There seems to be paucity of research in South Africa on mathematics teachers' reflective practice. In order to study this phenomenon, the context of lesson study (in an adapted form) was introduced to five mathematics teachers in a rural school in the Free State. The purpose was to investigate their reflective practice whilst they collaboratively planned mathematics lessons and reflected on the teaching of the lessons. Data were obtained through interviews, video-recorded lesson observations, field notes taken during the lesson study group meetings and document analyses (lesson plans and reflective writings). The adapted lesson study context provided a safe space for teachers to reflect on their teaching and they reported an increase in self-knowledge and finding new ways of teaching mathematics to learners. This finding has some potential value for planning professional learning programmes in which teachers are encouraged to talk about their classroom experiences, share their joys and challenges with one another and strive to build a community of reflective practitioners to enhance their learners' understanding of mathematics.

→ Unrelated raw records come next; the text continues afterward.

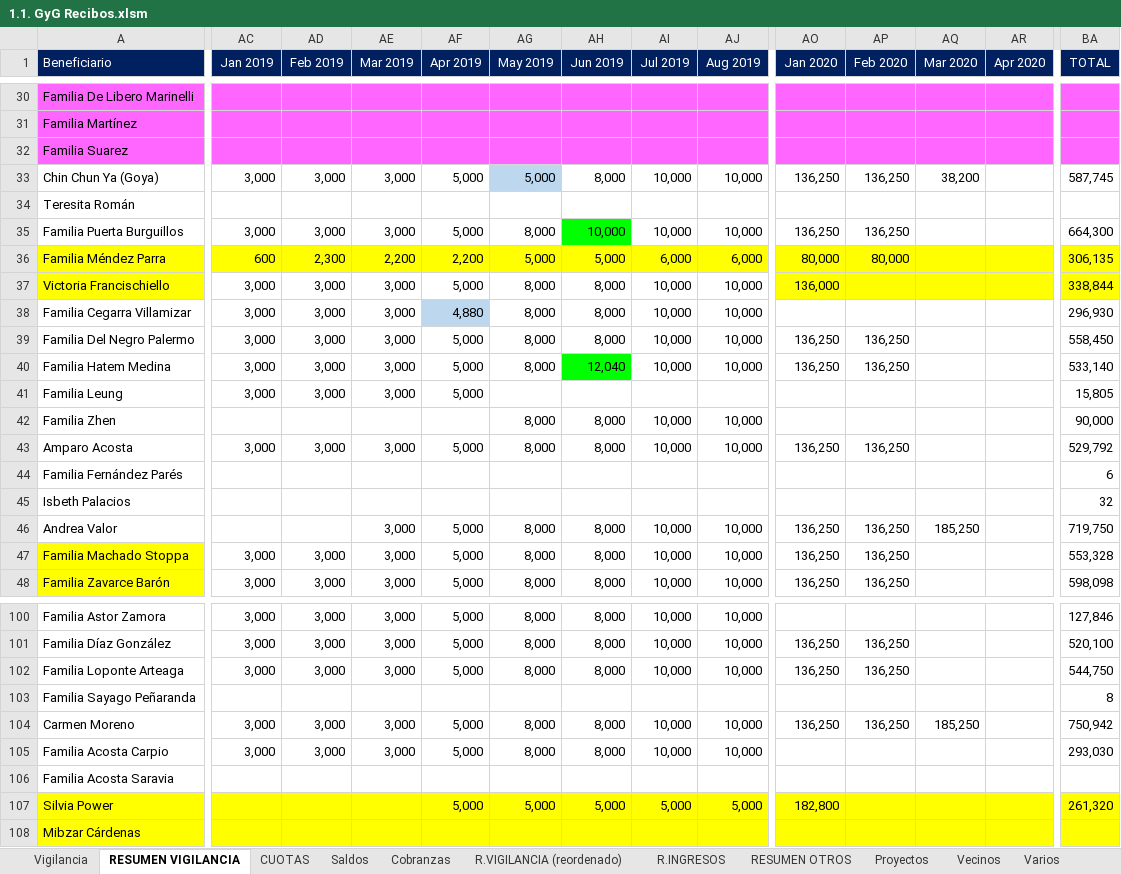
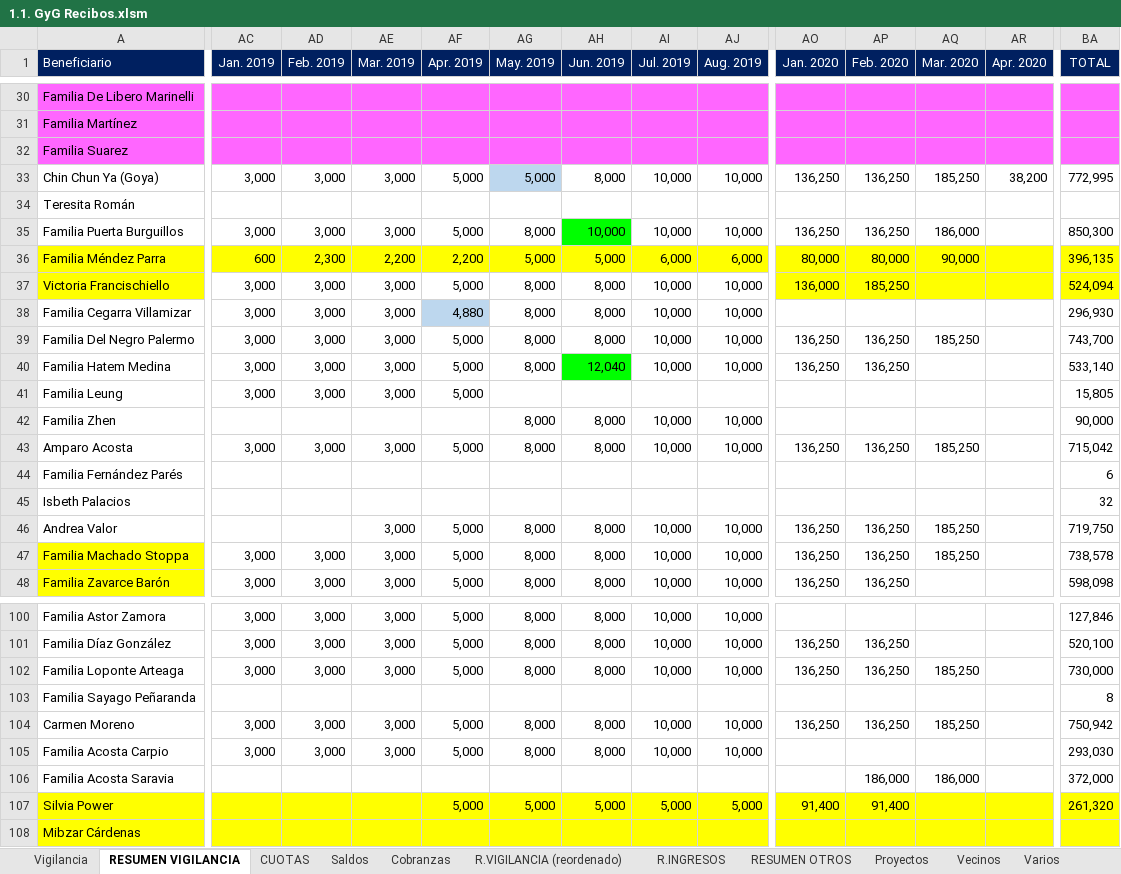
Before and after one commit to MColosso/GyG-Recibos, an Excel workbook: 1.1. GyG Recibos.xlsm, sheet RESUMEN VIGILANCIA, drawn as a sheet; only a part is shown, gaps mark what is left out; values as stored, in another font and other column widths than the file's, no borders; conditional formats not drawn; the diff covers the shown part only; the diff names each change by its address in the sheet, - before the commit and + after, or states it on an @@ line.

```diff
--- a/1.1. GyG Recibos.xlsm (sheet RESUMEN VIGILANCIA)
+++ b/1.1. GyG Recibos.xlsm (sheet RESUMEN VIGILANCIA)
-AC1: Jan 2019
+AC1: Jan. 2019
-AD1: Feb 2019
+AD1: Feb. 2019
-AE1: Mar 2019
+AE1: Mar. 2019
-AF1: Apr 2019
+AF1: Apr. 2019
-AG1: May 2019
+AG1: May. 2019
-AH1: Jun 2019
+AH1: Jun. 2019
-AI1: Jul 2019
+AI1: Jul. 2019
-AJ1: Aug 2019
+AJ1: Aug. 2019
-AO1: Jan 2020
+AO1: Jan. 2020
-AP1: Feb 2020
+AP1: Feb. 2020
-AQ1: Mar 2020
+AQ1: Mar. 2020
-AR1: Apr 2020
+AR1: Apr. 2020
-AQ33 (Mar. 2020): 38,200
+AQ33 (Mar. 2020): 185,250
-AR33 (Apr. 2020): (empty)
+AR33 (Apr. 2020): 38,200
-BA33 (TOTAL): 587,745
+BA33 (TOTAL): 772,995
-AQ35 (Mar. 2020): (empty)
+AQ35 (Mar. 2020): 186,000
-BA35 (TOTAL): 664,300
+BA35 (TOTAL): 850,300
-AQ36 (Mar. 2020): (empty)
+AQ36 (Mar. 2020): 90,000
-BA36 (TOTAL): 306,135
+BA36 (TOTAL): 396,135
-AP37 (Feb. 2020): (empty)
+AP37 (Feb. 2020): 185,250
-BA37 (TOTAL): 338,844
+BA37 (TOTAL): 524,094
-AQ39 (Mar. 2020): (empty)
+AQ39 (Mar. 2020): 185,250
-BA39 (TOTAL): 558,450
+BA39 (TOTAL): 743,700
-AQ43 (Mar. 2020): (empty)
+AQ43 (Mar. 2020): 185,250
-BA43 (TOTAL): 529,792
+BA43 (TOTAL): 715,042
-AQ47 (Mar. 2020): (empty)
+AQ47 (Mar. 2020): 185,250
-BA47 (TOTAL): 553,328
+BA47 (TOTAL): 738,578
-AQ102 (Mar. 2020): (empty)
+AQ102 (Mar. 2020): 185,250
-BA102 (TOTAL): 544,750
+BA102 (TOTAL): 730,000
-AP106 (Feb. 2020): (empty)
+AP106 (Feb. 2020): 186,000
-AQ106 (Mar. 2020): (empty)
+AQ106 (Mar. 2020): 186,000
-BA106 (TOTAL): (empty)
+BA106 (TOTAL): 372,000
-AO107 (Jan. 2020): 182,800
+AO107 (Jan. 2020): 91,400
-AP107 (Feb. 2020): (empty)
+AP107 (Feb. 2020): 91,400
```
Also changed, not shown: 82 edited cells and cell formats elsewhere in this sheet, sheet Vigilancia, sheet Cobranzas, sheet CUOTAS, sheet R.VIGILANCIA (reordenado), sheet Saldos, formulas that keep their value, charts or pictures, 4.2. GyG Resúmenes - Control resúmenes.xlsx, 4 other files.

Journal article: Mathematics teachers' reflective practice within the context of adapted lesson study http://t.co/oiGEMNom
"The Low Achievement Trap is an empirical study of student mathematics learning in Grade 6 classrooms that is unique in its focus on two school systems shaped by different political histories on either side of the Botswana-South Africa border. The study provides a detailed examination of the capacity of teachers - how they teach, how much they teach, and what they teach. Because of this wealth of detail, The Low Achievement Trap gives us much greater insight than previous research into why students seem to be making larger gains in the classrooms of South Eastern Botswana than in those of North West Province, South Africa. Rather than identifying a single major factor to explain this difference, the study finds that a composite of inter-related variables revolving around teachers’ mathematics knowledge and their capacity to teach mathematics are crucial to improving education in both regions. The message is a hopeful one: good teachers can make a difference in student learning."
I am a ICT/social media for teaching and learning activist, teacher trainer, maths enthusiast (taught maths for many years) and compulsive obsessive lifelong learner working hard to make the world a better connected place....
I am currently working on a mobile roll-out research project looking at how we can use mobile technologies to improve teaching and learning in rural contexts.